Requirement ▸
Look for the word "request" in the data below, and copy every line that holds it.

(Records excerpted from a collection)
════════
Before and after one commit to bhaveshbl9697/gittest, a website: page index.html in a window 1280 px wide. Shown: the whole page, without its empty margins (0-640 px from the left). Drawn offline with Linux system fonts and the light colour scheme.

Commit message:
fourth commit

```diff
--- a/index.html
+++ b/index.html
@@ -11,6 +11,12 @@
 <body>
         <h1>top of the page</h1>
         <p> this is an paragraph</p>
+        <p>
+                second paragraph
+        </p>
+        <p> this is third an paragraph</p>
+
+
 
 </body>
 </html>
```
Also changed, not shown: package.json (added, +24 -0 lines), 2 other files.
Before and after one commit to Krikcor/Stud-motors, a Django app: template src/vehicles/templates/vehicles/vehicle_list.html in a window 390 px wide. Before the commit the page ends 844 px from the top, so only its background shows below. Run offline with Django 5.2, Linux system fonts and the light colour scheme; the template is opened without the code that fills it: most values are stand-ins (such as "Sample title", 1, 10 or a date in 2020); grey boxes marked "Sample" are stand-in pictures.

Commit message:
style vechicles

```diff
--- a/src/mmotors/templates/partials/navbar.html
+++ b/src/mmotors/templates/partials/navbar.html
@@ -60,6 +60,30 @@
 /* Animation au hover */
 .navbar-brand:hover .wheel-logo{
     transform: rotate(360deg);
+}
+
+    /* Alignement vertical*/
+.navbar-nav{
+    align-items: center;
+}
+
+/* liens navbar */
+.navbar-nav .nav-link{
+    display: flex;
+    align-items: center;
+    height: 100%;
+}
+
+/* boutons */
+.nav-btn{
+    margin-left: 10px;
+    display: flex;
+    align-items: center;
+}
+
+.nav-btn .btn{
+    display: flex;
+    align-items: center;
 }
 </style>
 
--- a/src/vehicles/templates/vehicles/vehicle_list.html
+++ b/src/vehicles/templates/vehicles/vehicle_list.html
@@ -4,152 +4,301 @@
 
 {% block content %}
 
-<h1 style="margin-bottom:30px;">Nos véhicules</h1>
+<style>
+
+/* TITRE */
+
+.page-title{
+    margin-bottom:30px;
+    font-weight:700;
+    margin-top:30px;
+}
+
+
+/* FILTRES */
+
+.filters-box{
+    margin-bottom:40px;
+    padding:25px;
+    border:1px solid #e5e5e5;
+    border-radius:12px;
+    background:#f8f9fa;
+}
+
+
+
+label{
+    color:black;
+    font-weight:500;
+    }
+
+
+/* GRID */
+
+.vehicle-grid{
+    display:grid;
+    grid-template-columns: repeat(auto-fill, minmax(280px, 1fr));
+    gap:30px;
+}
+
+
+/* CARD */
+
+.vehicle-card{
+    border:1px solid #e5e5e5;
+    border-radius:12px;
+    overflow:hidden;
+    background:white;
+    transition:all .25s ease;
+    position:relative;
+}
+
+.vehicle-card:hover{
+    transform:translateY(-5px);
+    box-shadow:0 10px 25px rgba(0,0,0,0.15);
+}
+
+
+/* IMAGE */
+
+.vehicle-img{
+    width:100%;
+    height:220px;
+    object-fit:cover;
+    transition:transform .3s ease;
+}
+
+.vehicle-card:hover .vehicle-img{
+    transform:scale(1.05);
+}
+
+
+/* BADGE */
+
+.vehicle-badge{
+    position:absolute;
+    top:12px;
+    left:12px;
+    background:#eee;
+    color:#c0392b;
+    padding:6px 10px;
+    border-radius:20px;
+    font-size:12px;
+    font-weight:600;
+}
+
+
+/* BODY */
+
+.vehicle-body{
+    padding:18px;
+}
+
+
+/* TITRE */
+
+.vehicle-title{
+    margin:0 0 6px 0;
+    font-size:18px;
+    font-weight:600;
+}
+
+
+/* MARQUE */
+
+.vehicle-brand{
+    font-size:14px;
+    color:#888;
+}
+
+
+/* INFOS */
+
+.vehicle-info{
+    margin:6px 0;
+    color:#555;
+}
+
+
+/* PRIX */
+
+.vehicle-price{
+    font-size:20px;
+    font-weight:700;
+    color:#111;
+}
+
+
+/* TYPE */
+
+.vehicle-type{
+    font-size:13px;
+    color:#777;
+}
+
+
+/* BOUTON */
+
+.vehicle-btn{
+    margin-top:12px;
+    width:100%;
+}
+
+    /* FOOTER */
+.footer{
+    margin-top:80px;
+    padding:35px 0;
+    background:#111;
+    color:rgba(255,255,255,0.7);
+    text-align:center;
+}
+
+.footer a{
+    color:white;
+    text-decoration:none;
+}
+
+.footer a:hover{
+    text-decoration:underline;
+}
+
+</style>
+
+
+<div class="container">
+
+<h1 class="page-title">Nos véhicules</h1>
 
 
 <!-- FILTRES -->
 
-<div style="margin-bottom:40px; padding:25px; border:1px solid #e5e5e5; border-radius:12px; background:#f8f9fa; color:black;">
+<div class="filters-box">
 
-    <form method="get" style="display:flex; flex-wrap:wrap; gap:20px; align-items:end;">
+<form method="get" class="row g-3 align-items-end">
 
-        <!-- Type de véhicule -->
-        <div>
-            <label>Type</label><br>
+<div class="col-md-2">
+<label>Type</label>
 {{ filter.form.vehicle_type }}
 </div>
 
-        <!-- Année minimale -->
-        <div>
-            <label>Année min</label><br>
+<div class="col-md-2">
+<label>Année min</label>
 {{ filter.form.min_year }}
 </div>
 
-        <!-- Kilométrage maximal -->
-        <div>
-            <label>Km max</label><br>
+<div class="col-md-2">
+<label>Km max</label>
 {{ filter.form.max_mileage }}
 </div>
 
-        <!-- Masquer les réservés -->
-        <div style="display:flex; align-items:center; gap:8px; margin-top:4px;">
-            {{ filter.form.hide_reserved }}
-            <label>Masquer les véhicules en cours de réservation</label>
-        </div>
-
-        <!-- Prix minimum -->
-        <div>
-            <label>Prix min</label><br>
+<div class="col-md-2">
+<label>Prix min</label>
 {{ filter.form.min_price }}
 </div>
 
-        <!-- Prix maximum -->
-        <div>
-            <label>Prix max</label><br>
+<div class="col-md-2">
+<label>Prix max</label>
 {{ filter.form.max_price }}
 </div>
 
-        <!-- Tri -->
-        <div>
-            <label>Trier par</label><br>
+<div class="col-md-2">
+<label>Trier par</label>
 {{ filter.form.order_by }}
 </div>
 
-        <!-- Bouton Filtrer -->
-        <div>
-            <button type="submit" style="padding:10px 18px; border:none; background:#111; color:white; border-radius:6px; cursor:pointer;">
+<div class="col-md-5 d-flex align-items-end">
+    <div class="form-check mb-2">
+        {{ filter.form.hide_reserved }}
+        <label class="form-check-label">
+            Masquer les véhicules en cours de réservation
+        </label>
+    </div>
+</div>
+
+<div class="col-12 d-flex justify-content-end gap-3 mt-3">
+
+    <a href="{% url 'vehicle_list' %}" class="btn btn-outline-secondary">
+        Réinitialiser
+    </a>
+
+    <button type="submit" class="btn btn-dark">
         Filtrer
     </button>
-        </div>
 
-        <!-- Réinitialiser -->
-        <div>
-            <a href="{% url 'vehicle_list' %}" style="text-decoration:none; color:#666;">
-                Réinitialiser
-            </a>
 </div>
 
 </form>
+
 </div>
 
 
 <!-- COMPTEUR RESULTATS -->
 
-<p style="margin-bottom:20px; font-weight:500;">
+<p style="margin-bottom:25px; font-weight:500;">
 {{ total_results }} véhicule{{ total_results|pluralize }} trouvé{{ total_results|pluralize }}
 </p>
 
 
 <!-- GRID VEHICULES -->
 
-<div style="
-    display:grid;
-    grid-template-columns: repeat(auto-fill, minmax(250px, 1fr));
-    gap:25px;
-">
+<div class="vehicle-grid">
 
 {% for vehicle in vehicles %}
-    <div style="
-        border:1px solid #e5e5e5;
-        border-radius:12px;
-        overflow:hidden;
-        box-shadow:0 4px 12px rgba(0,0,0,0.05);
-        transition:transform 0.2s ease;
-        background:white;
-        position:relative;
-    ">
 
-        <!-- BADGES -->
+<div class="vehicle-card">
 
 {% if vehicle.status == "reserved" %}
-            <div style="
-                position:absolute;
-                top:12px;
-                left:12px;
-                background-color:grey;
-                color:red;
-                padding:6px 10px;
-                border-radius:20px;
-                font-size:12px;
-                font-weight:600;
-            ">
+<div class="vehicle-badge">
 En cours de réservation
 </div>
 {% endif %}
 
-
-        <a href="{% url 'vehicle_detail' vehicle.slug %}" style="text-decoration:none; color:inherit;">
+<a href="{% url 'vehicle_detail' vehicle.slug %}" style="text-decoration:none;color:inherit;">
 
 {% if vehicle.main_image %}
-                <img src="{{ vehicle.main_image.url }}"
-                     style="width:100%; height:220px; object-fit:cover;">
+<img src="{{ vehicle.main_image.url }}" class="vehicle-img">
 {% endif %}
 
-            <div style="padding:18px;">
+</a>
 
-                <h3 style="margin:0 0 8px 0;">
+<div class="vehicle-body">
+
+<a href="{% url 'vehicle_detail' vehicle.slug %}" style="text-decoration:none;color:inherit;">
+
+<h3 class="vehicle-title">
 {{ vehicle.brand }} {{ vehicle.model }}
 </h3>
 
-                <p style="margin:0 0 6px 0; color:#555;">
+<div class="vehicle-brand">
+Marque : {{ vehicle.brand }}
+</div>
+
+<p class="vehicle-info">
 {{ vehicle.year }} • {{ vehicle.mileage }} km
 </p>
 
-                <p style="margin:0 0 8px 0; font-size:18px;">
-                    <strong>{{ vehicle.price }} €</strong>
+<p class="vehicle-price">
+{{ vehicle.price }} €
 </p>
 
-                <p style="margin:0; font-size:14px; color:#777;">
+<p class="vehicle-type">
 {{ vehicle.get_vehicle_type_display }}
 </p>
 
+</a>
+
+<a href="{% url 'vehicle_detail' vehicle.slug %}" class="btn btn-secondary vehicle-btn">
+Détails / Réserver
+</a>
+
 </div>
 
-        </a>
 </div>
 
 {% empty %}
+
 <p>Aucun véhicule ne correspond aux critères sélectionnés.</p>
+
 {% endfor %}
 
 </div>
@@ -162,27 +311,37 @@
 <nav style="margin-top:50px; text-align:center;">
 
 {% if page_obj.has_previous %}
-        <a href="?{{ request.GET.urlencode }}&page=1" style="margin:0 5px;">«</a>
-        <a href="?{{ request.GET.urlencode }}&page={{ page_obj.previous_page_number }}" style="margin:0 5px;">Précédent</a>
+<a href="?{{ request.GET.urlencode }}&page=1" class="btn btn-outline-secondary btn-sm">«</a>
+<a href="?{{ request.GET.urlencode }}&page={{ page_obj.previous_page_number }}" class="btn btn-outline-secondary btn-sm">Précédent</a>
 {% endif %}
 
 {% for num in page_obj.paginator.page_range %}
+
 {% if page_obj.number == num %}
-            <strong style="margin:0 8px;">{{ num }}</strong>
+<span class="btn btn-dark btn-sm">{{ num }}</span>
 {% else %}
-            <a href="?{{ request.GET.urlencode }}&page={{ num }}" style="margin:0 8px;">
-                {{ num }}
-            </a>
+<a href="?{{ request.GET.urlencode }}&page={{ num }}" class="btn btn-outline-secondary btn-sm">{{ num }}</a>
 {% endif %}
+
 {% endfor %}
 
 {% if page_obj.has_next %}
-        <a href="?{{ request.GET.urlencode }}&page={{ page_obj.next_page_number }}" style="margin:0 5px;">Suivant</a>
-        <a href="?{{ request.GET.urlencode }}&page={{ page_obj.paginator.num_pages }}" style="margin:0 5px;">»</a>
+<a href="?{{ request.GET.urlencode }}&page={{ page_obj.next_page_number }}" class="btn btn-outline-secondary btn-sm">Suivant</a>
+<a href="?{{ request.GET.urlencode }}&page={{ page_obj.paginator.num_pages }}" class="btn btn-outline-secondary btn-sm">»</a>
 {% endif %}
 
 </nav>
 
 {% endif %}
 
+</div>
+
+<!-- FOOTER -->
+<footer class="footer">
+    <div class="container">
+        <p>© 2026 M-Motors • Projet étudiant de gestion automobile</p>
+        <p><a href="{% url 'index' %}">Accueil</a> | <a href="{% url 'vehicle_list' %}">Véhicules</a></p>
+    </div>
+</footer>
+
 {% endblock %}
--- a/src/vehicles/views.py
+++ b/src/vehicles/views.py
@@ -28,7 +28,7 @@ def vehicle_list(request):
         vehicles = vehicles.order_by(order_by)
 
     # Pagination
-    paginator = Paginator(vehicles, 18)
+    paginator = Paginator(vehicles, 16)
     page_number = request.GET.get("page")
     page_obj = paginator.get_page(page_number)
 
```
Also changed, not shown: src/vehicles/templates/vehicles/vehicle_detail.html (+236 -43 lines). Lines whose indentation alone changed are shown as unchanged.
════════
Task response ▸
-        <a href="?{{ request.GET.urlencode }}&page=1" style="margin:0 5px;">«</a>
-        <a href="?{{ request.GET.urlencode }}&page={{ page_obj.previous_page_number }}" style="margin:0 5px;">Précédent</a>
+<a href="?{{ request.GET.urlencode }}&page=1" class="btn btn-outline-secondary btn-sm">«</a>
+<a href="?{{ request.GET.urlencode }}&page={{ page_obj.previous_page_number }}" class="btn btn-outline-secondary btn-sm">Précédent</a>
-            <a href="?{{ request.GET.urlencode }}&page={{ num }}" style="margin:0 8px;">
+<a href="?{{ request.GET.urlencode }}&page={{ num }}" class="btn btn-outline-secondary btn-sm">{{ num }}</a>
-        <a href="?{{ request.GET.urlencode }}&page={{ page_obj.next_page_number }}" style="margin:0 5px;">Suivant</a>
-        <a href="?{{ request.GET.urlencode }}&page={{ page_obj.paginator.num_pages }}" style="margin:0 5px;">»</a>
+<a href="?{{ request.GET.urlencode }}&page={{ page_obj.next_page_number }}" class="btn btn-outline-secondary btn-sm">Suivant</a>
+<a href="?{{ request.GET.urlencode }}&page={{ page_obj.paginator.num_pages }}" class="btn btn-outline-secondary btn-sm">»</a>
@@ -28,7 +28,7 @@ def vehicle_list(request):
     page_number = request.GET.get("page")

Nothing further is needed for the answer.